JANICEMy question was, I read all the authors in this genre. The late Vince Flynn, Alex Berenson, Brad Thor, a new author Ben Coast (sp?) . And I was just wondering, as I read them, sometimes it seems like what each of the characters is going through somehow interrelate. And I'm sure you guys don't talk and, you know, plot and all of that together, I'm certain. But I guess my question is, did you read those other authors?
JANICECan you not read them because you don't want them to influence your work? Or how does that work?
SILVAI'm going to answer that question this way, by saying that Vince was actually a very dear friend of mine and we got to know each other and got to spend a fair amount of time together. And our families got to spend some time together. And we had a very good relationship. I think that is unusual because we were both -- I didn't even think of him as a competitor. He was a friend. And his death was -- I knew that he was sick. I knew that he was in trouble and his death came very suddenly.
SILVAAnd it was tough on me. I miss him. And I don't know any of the other writers that you're referring to. I don't -- I really don't read anything else in my genre. My series is very self-contained. I've created my own little universe and other than Vince, I don't really read anything.
PAGEJanice, thanks for your call. We're going to take a short break. When we come back, we'll go back to the phones. Give us a call, 1-800-433-8850. Stay with us.
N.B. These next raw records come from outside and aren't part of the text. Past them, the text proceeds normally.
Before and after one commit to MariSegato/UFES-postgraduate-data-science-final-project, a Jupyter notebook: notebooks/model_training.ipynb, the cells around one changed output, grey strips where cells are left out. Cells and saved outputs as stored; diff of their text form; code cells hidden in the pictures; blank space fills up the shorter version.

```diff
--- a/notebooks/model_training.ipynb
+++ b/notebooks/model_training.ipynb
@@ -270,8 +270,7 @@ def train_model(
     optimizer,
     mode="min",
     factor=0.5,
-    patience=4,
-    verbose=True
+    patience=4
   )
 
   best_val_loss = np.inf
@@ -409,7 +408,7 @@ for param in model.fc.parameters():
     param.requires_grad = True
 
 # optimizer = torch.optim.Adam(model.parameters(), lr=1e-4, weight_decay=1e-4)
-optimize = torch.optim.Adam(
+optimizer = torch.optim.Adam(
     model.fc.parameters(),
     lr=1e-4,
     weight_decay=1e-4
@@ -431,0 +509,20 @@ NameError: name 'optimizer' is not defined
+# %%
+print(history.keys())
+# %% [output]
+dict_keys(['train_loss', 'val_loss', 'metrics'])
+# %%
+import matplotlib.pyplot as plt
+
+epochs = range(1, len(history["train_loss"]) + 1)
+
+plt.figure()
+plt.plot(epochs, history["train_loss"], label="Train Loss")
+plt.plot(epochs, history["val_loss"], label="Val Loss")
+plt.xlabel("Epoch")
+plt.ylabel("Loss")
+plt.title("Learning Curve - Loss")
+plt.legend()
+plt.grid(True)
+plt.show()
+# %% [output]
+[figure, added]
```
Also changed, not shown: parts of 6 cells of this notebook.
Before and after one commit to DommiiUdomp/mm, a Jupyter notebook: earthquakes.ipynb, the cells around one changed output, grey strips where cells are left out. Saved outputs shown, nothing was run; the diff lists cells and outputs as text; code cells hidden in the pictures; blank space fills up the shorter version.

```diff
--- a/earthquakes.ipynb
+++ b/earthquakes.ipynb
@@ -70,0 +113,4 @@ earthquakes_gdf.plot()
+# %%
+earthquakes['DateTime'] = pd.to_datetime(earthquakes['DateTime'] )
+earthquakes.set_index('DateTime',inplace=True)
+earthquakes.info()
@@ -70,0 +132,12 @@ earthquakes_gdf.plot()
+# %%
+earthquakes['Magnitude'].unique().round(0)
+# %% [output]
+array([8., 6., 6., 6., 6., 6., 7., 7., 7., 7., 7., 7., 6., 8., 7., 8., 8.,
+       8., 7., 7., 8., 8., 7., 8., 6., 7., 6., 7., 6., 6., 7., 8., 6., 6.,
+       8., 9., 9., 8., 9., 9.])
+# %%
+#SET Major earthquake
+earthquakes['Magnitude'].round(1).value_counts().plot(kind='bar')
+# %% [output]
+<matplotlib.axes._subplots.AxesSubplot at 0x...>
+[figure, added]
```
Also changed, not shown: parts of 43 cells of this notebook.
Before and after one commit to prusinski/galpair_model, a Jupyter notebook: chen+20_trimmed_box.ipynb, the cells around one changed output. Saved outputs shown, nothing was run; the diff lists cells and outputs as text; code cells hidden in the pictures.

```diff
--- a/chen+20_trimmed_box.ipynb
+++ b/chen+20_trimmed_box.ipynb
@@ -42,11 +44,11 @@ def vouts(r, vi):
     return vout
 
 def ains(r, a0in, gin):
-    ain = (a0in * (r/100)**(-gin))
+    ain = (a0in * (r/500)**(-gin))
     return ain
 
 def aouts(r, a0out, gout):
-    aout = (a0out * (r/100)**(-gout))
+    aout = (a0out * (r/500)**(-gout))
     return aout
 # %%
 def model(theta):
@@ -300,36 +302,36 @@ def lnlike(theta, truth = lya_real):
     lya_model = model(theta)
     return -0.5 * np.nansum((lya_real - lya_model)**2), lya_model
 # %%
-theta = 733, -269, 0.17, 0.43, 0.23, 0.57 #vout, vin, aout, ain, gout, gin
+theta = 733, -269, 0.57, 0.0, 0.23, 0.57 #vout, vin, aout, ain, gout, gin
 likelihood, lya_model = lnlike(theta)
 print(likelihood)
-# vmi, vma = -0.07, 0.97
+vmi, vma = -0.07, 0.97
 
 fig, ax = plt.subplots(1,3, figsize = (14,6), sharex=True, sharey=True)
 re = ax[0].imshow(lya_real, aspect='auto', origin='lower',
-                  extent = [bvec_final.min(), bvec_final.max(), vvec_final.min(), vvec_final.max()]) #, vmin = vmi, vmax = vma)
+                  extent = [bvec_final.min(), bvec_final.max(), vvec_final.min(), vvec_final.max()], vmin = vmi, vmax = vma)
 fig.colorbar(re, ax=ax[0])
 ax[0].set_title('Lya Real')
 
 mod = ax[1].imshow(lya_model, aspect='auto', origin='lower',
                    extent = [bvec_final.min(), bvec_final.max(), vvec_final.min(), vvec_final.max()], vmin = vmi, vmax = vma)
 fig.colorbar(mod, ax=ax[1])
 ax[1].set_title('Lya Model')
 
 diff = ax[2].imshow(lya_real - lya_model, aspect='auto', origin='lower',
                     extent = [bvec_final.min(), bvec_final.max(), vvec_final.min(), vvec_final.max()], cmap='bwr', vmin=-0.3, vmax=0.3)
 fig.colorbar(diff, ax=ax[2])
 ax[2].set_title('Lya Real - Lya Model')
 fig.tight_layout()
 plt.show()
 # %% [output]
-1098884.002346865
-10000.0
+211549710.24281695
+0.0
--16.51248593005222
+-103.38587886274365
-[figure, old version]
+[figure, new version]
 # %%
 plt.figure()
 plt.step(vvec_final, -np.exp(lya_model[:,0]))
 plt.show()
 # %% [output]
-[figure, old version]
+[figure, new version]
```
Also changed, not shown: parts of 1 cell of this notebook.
PAGEWelcome back. I'm Susan Page of USA Today sitting in for Diane Rehm. With me in the studio, Daniel Silva, author of "The English Girl," the 16th in a series of spy novels. You know, you have a character Christopher Keller who appears in this book who's appeared in a previous book. Gabriel Allon has a very complicated relationship and history with this guy.
SILVAYeah, I paired a guy who was not quite a villain in the second Gabriel Allon novel. He was actually hired to kill Gabriel. And what I did in this novel is I take those two characters, reunite them and they work together. And I have to tell you, I haven't had so much fun writing scenes in a long time. They were magical together. So you take that past that they have and then you try to make them sort of friends but not quite friends. It was a challenge and it was fun and I just enjoyed every minute of it.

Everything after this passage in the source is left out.